= Beginning of Section =
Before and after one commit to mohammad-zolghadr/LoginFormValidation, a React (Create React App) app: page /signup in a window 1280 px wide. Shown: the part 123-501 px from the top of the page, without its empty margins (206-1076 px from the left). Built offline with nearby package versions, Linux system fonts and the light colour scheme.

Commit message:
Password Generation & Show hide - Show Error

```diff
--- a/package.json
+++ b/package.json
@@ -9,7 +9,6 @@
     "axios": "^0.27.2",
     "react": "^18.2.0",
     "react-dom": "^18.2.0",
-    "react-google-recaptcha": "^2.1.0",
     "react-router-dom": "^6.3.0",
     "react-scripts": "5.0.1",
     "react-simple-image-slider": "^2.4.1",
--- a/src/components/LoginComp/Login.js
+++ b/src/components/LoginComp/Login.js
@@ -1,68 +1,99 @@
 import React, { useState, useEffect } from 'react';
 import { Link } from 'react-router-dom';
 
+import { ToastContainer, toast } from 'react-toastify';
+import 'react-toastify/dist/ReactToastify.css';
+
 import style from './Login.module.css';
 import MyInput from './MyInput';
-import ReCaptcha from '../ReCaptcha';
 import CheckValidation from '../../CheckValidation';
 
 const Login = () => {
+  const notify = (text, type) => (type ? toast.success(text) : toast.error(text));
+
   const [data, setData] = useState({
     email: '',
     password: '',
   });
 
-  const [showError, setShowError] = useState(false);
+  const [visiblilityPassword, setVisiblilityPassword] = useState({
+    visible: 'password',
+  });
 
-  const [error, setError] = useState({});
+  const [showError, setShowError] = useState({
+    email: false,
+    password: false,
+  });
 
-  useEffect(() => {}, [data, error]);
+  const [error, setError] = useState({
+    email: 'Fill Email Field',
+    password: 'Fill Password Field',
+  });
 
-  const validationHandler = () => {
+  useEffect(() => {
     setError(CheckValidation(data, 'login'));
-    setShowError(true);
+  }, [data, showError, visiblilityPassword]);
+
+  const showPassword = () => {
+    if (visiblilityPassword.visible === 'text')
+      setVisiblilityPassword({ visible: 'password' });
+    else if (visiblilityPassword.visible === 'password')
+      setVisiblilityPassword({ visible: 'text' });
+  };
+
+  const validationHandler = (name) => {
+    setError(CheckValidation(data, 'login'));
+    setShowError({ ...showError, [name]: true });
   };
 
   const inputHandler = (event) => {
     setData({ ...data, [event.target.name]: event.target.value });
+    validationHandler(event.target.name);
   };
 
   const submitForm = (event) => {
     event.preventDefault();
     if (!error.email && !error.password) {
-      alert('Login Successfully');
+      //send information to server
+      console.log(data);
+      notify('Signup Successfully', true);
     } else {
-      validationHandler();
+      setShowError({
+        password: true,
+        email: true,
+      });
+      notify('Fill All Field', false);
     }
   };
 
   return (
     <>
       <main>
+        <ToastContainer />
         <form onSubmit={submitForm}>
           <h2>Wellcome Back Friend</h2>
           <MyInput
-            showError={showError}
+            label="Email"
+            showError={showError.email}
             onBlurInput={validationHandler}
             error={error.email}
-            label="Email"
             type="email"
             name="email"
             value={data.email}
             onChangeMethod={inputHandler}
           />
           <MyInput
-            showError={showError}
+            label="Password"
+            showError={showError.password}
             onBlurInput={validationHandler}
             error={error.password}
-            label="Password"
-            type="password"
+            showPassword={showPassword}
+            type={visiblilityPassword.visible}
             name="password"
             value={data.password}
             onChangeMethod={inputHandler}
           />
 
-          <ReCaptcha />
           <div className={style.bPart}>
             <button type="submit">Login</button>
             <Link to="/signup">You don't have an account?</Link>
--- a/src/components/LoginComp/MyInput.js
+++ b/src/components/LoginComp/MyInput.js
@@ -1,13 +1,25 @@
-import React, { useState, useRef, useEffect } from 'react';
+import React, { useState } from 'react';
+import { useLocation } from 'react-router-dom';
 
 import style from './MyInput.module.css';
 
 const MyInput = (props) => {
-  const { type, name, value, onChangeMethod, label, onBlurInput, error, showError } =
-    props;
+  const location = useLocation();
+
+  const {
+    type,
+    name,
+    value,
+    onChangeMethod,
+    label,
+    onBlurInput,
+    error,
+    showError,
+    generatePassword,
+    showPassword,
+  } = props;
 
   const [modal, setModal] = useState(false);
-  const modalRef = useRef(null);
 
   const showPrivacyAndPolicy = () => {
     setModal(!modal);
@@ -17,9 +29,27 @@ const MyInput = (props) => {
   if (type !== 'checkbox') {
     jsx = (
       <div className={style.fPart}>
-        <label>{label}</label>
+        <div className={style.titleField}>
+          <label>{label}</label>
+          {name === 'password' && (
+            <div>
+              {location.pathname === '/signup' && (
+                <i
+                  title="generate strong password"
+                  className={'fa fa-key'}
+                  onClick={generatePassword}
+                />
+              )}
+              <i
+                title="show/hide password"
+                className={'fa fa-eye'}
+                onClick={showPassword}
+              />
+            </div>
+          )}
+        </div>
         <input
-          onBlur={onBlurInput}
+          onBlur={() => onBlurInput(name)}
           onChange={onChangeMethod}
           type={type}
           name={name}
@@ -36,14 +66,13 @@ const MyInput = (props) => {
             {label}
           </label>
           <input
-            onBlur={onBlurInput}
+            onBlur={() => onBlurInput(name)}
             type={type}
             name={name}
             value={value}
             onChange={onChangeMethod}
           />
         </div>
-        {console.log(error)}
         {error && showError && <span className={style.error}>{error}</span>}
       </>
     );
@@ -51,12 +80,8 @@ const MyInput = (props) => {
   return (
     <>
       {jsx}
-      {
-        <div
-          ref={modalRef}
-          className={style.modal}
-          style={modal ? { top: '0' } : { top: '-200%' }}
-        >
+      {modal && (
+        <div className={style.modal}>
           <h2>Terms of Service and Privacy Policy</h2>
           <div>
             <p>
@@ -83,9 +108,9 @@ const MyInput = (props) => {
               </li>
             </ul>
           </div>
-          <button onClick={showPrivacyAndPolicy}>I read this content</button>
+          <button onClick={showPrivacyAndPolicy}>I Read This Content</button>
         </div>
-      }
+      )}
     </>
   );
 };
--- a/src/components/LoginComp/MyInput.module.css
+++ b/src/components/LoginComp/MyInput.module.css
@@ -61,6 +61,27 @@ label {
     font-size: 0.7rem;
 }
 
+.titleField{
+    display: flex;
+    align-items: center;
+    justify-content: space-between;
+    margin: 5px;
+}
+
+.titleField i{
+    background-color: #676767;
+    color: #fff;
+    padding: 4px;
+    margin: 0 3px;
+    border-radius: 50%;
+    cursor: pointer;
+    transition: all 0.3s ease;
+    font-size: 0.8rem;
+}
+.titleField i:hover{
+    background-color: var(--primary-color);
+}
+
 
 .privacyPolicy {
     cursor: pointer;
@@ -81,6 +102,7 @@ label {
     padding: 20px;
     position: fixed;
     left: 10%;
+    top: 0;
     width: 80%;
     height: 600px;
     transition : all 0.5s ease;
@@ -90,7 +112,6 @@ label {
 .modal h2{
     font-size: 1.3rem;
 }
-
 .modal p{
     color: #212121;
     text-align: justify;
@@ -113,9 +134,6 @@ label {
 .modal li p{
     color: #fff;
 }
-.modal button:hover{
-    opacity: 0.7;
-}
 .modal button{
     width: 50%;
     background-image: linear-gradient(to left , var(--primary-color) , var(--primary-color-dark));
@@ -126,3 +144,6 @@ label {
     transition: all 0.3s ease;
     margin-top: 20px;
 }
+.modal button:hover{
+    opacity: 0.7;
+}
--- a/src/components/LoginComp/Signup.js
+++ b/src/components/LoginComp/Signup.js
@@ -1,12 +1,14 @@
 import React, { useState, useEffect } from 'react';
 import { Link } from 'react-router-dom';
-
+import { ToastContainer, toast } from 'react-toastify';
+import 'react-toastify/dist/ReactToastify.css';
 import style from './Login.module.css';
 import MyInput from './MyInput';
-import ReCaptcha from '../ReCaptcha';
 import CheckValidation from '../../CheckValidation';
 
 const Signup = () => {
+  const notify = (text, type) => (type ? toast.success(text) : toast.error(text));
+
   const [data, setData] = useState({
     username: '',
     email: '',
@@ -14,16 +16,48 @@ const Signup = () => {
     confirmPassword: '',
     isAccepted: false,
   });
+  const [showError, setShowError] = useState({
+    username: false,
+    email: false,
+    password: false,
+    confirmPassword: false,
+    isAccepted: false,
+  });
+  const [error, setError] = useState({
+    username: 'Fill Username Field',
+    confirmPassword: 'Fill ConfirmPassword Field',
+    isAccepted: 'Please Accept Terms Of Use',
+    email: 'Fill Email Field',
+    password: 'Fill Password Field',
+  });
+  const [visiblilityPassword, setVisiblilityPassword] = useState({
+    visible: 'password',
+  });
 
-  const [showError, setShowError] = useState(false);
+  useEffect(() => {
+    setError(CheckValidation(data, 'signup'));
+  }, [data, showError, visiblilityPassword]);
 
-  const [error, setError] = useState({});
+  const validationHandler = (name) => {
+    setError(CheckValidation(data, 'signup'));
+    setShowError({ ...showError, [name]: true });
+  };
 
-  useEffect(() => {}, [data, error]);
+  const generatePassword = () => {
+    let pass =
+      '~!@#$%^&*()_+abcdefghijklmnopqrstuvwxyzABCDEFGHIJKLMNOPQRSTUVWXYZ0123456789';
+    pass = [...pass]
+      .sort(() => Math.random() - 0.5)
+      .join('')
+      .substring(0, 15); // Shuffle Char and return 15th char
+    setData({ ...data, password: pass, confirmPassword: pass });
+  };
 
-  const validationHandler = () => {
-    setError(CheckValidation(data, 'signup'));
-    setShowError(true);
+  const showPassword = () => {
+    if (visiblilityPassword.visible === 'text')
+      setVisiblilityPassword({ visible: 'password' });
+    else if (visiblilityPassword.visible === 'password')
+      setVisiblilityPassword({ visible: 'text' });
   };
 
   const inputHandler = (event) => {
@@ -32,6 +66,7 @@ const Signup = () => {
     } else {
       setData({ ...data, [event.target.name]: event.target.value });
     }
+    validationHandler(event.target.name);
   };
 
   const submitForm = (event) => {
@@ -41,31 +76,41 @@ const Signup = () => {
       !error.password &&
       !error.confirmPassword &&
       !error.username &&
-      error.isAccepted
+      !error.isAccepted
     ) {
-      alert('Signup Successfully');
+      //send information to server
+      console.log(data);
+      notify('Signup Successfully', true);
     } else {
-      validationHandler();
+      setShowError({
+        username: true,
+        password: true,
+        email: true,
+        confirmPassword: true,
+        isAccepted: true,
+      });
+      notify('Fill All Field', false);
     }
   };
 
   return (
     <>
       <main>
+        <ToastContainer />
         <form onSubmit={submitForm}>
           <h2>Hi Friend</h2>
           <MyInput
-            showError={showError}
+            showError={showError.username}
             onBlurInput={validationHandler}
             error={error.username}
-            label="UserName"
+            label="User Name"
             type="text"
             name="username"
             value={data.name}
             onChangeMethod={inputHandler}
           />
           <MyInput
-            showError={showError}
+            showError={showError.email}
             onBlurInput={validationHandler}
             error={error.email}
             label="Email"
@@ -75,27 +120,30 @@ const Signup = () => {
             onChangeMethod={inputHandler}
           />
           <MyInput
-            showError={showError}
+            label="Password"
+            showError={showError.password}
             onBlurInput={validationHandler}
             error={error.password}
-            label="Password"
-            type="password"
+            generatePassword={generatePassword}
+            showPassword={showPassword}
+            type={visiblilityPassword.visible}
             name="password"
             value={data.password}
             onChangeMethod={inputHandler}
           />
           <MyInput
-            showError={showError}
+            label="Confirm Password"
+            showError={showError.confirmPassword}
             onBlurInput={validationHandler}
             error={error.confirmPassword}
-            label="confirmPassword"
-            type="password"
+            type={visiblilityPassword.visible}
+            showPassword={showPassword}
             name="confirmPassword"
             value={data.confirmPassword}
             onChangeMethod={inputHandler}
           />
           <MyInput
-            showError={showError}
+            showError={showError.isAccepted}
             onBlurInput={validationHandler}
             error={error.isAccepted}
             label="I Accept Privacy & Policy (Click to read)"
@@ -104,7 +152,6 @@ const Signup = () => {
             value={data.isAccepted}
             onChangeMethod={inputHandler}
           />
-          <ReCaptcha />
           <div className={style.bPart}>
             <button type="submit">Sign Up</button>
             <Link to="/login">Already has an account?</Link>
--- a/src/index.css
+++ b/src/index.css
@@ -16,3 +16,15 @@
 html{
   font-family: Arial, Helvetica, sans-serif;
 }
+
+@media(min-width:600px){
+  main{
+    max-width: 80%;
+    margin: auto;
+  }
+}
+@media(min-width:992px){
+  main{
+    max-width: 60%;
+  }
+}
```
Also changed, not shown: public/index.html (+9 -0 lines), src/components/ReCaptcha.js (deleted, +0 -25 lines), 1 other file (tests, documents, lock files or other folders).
= End of Section =
**Exercise brief**
Throughout the listing above, count the lines where the word "Link" appears, then reply with that count and no other words.

**Result of the task**
4